Anne Pick, vice president of Real to Reel Productions Inc., a small, independent film company, has seen the decline over the last 20 years. “There’s money in the system, but it’s triggered by broadcasters. And broadcasters are bailing on one-off docs because mainstream television wants light and fluffy entertainment.”
For those of us who like to work on feature projects covering important social issues, this is a serious problem. In conversations with a few producers, my film has been described as “controversial”, “a powder keg” and as a “hot button topic” one producer didn’t want to “touch with a ten foot pole.” When I pitched “A Past, Denied: The Invisible History of Slavery in Canada” to a Canadian broadcasting company (I’m refraining from naming names), the creative head of their digital channels replied:
I did read your proposal and while ”A Past, Denied: The Invisible History of Slavery in Canada” sounds very worthwhile, I’m afraid it does not fit into our current programming strategy for XXXXXXXXXXX – too much history I’m afraid.
Really? A discourse on the absence of Canada’s 200+ year history of slavery from history textbooks and classrooms, and how this absence has had a real impact on social issues in our contemporary time period is “too much history”, eh? (If you’ve read this site’s home page—the text for which is taken directly from the proposal document—you may have noticed that the phrase “explores how a false sense of history…impinges on the present” in the opening paragraph.)
So those of us who endeavour to tell stories that those in power are too scared to tell have to resort to alternative means of production, which includes alternative means of financing. It doesn’t mater how (relatively) cheaper technology has become, how democratized the means of production is as a result, or how D.I.Y. you are—making a documentary film is still an expensive process. Getting over this obstacle is where the alternative means of financing comes in to play.
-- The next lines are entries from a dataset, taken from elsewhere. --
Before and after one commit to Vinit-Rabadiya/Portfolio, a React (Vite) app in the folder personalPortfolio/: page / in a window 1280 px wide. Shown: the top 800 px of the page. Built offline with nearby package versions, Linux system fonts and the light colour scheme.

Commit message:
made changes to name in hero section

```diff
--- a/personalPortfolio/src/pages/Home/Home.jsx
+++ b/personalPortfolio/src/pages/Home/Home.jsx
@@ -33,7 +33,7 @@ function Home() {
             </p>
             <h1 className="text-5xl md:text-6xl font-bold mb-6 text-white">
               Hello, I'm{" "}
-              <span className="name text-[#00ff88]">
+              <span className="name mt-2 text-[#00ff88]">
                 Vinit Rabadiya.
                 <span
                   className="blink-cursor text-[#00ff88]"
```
In addition to filmmakers going into debt themselves trying to fund their project with their own bank accounts and credit card(s), crowdfunding is rapidly becoming a method of financing for indy filmmakers. It basically works like this: instead of trying to get large chunks of money from a few corporate/governmental sources, a project raises funds in smaller varying amounts in the form of donations from many private sources… specifically ordinary people who want to lend their support to a project they believe in and want to see get made.
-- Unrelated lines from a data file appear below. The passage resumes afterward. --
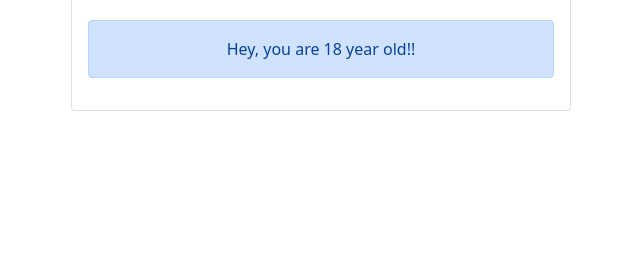
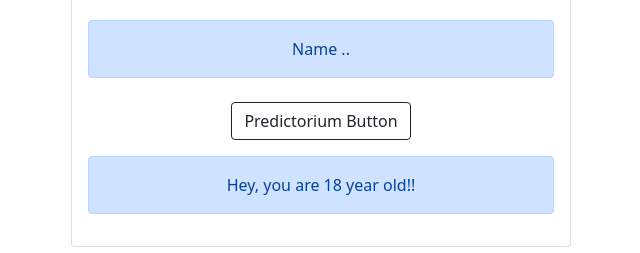
Before and after one commit to sara01rizo/the-predictorium, a plain HTML site: page index.html in a window 1280 px wide. Shown: the part 275-528 px from the top of the page, without its empty margins (281-921 px from the left). Drawn offline with nearby package versions, Linux system fonts and the light colour scheme.

Commit message:
Added button dark

```diff
--- a/index.html
+++ b/index.html
@@ -22,10 +22,18 @@
             </div>
 
             <div class="alert alert-primary mt-3">
+              Name ..
+            </div>
+          </div>
+<div class="output-group">
+            <div class="output text-center mt-2 mb-4">
+              <span id="shuffled-word-output"></span>
+            </div>
+<button type="button" class="btn btn-outline-dark">Predictorium Button</button>
+            <div class="alert alert-primary mt-3">
               Hey, you are 18 year old!!
             </div>
           </div>
-
       </div>
     </div>
     <script src="src/script.js"></script>
```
This is where you come in. I have been thus far getting by on my own wallet and the kindness/cooperation of others, but at that rate this movie will likely never see the light of day. In order to complete production it needs an injection of cash in order to finish shooting all the interviews and pay for other archival and artistic additional work that needs to be done. To that end, I am asking you to visit the “A Past, Denied” crowdfunding page at indiegogo.com. Here you can see what various donation levels (as low as $5) and perks/incentives are being offered by me. There is a secure form for processing payments. Indiegogo is a well respected crowdfunding resource and I wouldn’t be using them if I didn’t trust their service.
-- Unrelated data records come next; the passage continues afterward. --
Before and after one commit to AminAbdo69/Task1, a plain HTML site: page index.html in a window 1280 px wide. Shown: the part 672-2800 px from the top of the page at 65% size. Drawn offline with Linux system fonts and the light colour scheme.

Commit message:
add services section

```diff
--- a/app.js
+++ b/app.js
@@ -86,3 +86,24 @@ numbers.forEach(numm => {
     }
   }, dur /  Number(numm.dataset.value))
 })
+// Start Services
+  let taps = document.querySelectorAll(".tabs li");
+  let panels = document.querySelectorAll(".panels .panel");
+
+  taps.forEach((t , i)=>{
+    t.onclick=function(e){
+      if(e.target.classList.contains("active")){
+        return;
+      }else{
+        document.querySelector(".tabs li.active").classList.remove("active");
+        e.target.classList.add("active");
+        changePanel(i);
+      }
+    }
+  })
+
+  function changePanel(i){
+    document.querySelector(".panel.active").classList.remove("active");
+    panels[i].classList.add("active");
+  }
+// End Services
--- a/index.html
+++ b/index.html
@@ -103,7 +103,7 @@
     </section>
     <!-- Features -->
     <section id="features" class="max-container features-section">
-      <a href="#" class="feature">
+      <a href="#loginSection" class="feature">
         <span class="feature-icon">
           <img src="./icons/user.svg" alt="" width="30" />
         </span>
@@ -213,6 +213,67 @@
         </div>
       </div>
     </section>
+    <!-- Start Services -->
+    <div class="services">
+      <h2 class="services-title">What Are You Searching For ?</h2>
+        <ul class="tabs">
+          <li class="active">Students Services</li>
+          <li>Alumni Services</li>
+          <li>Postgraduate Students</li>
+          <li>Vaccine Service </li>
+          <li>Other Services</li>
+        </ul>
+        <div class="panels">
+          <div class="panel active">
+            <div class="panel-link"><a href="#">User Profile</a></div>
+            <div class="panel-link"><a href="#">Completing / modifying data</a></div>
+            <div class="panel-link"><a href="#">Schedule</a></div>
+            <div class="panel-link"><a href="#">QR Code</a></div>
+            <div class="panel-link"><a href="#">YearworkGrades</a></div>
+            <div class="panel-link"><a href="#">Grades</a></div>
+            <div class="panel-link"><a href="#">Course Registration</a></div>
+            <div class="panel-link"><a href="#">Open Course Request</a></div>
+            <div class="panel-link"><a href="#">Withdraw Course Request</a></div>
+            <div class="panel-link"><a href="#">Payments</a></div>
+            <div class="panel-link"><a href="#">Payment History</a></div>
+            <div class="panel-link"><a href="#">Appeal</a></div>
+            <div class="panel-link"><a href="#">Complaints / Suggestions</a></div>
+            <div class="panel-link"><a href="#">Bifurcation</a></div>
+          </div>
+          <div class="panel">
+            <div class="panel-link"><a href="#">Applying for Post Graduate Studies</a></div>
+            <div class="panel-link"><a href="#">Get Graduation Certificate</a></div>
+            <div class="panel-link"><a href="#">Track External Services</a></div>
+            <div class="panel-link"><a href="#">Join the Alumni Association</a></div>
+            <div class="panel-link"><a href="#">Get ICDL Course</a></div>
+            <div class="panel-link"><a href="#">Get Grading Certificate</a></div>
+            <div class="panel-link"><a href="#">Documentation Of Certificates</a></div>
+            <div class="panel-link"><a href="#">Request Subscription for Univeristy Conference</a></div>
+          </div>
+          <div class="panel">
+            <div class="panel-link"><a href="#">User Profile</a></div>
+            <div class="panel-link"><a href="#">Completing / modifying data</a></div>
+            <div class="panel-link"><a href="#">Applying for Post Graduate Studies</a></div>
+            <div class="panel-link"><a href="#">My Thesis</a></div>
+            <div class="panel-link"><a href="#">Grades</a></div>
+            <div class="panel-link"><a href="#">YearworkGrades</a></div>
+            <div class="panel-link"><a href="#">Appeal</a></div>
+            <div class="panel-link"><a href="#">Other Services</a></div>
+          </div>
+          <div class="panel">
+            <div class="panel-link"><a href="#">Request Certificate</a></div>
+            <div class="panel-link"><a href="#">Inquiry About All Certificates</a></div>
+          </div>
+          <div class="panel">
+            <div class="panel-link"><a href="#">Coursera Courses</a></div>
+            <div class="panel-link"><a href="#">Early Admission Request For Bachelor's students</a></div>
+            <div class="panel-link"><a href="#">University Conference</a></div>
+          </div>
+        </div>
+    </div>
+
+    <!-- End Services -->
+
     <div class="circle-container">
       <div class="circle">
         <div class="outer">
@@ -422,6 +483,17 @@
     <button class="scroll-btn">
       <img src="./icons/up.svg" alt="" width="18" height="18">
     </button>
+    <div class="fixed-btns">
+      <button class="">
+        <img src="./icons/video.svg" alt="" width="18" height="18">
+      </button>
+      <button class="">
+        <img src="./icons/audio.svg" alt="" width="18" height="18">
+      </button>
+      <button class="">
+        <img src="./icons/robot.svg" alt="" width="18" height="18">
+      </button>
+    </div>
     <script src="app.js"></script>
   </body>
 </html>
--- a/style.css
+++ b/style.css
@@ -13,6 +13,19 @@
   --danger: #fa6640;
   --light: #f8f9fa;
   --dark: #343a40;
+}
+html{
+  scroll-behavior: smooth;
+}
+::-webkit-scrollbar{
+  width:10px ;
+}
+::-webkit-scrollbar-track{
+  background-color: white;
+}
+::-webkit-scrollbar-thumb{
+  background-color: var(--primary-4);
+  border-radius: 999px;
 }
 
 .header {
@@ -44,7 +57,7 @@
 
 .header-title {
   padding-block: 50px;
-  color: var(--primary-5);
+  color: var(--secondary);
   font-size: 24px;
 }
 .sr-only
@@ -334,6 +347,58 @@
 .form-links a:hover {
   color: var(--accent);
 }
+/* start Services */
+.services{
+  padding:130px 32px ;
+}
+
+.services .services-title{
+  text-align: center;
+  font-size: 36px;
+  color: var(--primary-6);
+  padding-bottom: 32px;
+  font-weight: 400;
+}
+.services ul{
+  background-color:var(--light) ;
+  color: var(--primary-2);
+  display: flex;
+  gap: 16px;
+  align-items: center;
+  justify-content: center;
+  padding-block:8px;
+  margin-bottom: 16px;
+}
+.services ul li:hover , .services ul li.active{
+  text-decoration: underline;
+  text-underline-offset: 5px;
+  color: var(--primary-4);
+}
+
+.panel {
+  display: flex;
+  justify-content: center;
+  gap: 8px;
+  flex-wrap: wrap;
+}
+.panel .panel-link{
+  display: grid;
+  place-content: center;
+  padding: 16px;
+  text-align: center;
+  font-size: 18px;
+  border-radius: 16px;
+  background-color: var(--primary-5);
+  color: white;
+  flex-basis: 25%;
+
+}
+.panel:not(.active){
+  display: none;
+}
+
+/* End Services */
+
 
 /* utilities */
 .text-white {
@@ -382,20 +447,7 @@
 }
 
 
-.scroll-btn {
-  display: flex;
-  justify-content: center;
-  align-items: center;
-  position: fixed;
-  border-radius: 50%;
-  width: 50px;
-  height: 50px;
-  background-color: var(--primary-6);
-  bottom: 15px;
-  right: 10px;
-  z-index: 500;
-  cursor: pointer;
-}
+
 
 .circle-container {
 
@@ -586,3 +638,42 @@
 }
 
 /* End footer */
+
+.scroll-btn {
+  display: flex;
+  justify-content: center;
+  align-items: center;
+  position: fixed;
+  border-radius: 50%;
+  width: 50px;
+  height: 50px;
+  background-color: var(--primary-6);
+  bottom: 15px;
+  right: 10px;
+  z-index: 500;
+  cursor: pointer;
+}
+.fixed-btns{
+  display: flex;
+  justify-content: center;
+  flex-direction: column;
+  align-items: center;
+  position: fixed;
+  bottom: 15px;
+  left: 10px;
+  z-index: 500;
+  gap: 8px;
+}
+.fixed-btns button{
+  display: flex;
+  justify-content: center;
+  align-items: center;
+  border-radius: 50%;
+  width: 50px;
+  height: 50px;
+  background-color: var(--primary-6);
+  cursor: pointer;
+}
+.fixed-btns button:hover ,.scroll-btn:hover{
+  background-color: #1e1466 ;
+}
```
If you believe in the mission of this film—to speak the truth about Canada’s past as well as its present, to illuminate the roots of racism and privilege in our society—then I ask you to please seriously consider donating to this project. Please help me make 2011 a good year in the fight for truth.
Thank you and Happy New Year.